Limiting brute-force attacks with IPTables

Update: a more comprehensive, tiered version of the procedure below is outlined in Escalating Consquences with ipTables. The material below is, however still applicable, and forms the basis for many more advanced implementations. For the past few weeks, I have noticed that the scale of attempted intrusions, on ssh, pop3, and ftp ports has increased… Continue reading Limiting brute-force attacks with IPTables

Website Optimizations, Part 2

While a significant portion of the content of this site is geared towards optimizations and efficiency, I think that summing up a few of those ideas in a single article can be helpful, and will follow nicely from the previous article on Website Optimizations. The major focus of the last article was content as opposed… Continue reading Website Optimizations, Part 2

AWS Instances with EBS Root Volumes

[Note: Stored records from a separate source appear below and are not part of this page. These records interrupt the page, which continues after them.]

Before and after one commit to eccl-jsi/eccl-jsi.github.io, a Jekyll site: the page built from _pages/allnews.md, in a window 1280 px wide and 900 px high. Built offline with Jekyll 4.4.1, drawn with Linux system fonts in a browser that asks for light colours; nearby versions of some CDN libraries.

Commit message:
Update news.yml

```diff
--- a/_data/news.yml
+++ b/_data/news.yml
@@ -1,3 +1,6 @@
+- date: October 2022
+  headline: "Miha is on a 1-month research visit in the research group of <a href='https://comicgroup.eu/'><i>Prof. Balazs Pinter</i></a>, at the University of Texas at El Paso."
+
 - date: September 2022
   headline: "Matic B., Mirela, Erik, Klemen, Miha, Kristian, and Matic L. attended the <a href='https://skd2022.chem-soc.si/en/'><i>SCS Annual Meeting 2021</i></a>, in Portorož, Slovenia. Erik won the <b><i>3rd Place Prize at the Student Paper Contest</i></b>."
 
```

While instances backed with EBS-root volumes do cost a bit more than the equivalent instance-store images (there is a cost for I/O), they have certain advantages – persistence and ease of replacement being notable. This article will focus on the latter. As a quick side note before proceeding, it is possible to add ephemeral storage… Continue reading AWS Instances with EBS Root Volumes

Nginx and W3 Total Cache

With the increasing popularity of the lightweight nginx server, the latest developer build of W3 Total Cache, includes support for nginx. As nginx does not have directory specify files (e.g. .htaccess), the settings are intended to be added to one’s nginx.conf file. Before preceding, I simply cannot pass up an opportunity to extol the virtues… Continue reading Nginx and W3 Total Cache

Setting up TinyDNS on Amazon’s Linux

If you need to setup both a DNS Server and DNS Cache, consider http://www.fefe.de/djbdns/#splithorizon – there are some issues with the points below that need to be resolved (specifically the resolv.conf pointing to the dnscache, without pointing the dnscache at the djbdns). DNS nameservers serve the purpose of mapping a domain name to an IP address. Typically,… Continue reading Setting up TinyDNS on Amazon’s Linux